Re: Philosophical arguments against gods

PostPosted: Mon Feb 26, 2018 10:44 pm
by Bango Skank
leroy wrote:That is not what is meant by objective morality, universal morality and objective morality are 2 different things, one can be true without the other.


Yeah, i checked, i have confused objective morality with absolute morality.

leroy wrote:With “objective” it is simply meant “independent from human opinion” for example to say that the square root of 81 is 9 is objectively true, and would be true regardless if some humans disagree.


Ok, you have different definition of objective. Dictionary definition is:

(of a person or their judgement) not influenced by personal feelings or opinions in considering and representing facts.

So compared to subjective morality, follower of the objective moral values lack empathy and one's own reasoning, so it's basically outsourced morality and just following what is told.

leroy wrote:So your argument would be strong, only if you grant that morality is objective in this sense. (Which is something that many atheist wont grant)


Well, even if there were objective morality, it changes to subjective when it reaches to us because it requires interpretation.

Re: Philosophical arguments against gods

PostPosted: Mon Feb 26, 2018 11:13 pm
by leroy
Bango Skank wrote:


Ok, you have different definition of objective. Dictionary definition is:

(of a person or their judgement) not influenced by personal feelings or opinions in considering and representing facts.

So compared to subjective morality, follower of the objective moral values lack empathy and one's own reasoning, so it's basically outsourced morality and just following what is told.




I don’t see any relevant difference between these definitions




Well, even if there were objective morality, it changes to subjective when it reaches to us because it requires interpretation.
[/quote]

That is an intriguing (but irrelevant) possibility, however objective facts are there regardless if they can be known by humans or not.


So to repeat my point, you argument works only if you grant objective morality, if the bible is objectively morally wrong, then Christians would be in problems, but if the bible is wrong only according to your own personal and subjective opinion, then it would be irrelevant.

Re: Philosophical arguments against gods

PostPosted: Tue May 15, 2018 3:37 pm
by Sparhafoc
thenexttodie wrote:
Laurens, God is looking out for you.

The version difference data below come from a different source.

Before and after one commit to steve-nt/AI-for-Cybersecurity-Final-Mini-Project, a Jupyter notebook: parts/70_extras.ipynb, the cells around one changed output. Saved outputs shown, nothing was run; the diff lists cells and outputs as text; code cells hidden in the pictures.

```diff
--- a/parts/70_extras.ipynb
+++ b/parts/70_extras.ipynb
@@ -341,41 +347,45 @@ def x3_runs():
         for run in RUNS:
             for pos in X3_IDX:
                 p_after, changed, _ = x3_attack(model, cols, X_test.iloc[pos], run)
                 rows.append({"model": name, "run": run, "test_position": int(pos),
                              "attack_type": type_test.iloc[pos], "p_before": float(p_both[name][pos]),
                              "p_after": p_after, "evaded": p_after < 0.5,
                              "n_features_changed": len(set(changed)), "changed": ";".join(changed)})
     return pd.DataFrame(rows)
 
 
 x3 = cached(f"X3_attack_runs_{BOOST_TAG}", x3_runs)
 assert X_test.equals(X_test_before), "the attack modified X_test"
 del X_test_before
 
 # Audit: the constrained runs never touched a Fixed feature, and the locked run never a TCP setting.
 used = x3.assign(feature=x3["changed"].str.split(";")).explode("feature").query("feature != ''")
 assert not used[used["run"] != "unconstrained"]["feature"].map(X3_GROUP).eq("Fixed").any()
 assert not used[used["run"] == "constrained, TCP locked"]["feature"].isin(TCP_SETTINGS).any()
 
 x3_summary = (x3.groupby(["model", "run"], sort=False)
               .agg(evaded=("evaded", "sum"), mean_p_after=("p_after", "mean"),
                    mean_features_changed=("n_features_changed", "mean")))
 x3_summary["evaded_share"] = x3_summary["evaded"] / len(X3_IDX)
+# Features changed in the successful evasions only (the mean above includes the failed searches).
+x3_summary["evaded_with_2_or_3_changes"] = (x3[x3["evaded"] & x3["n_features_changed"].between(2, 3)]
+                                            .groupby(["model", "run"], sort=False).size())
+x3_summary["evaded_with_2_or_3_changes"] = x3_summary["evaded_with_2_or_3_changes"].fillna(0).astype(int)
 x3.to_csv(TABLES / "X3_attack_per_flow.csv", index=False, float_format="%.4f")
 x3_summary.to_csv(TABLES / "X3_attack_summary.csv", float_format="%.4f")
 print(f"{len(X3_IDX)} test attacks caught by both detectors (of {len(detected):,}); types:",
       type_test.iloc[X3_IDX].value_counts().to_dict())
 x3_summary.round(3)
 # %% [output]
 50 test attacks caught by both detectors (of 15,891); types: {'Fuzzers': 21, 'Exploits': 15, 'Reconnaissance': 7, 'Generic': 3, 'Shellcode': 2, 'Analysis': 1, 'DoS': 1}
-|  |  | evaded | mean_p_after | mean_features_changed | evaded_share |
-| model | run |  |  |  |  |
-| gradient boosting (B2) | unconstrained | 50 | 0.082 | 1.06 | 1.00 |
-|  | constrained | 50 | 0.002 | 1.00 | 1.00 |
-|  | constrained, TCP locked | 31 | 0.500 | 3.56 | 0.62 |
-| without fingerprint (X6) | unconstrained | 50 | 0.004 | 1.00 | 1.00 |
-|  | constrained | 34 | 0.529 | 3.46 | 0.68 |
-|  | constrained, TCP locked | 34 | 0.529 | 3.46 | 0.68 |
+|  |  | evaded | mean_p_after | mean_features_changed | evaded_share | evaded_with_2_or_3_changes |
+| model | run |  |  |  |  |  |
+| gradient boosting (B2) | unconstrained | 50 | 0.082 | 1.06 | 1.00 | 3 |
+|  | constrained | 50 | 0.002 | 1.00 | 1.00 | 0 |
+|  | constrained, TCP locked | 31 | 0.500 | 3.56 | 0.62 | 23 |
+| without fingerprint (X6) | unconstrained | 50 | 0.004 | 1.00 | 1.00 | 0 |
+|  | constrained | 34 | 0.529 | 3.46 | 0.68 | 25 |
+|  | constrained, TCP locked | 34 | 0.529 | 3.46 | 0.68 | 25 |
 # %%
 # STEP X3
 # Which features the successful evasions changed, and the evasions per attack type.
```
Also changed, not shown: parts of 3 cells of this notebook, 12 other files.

I am not lying to you. Please please please think about this.



Not lying to Laurens, just to yourself.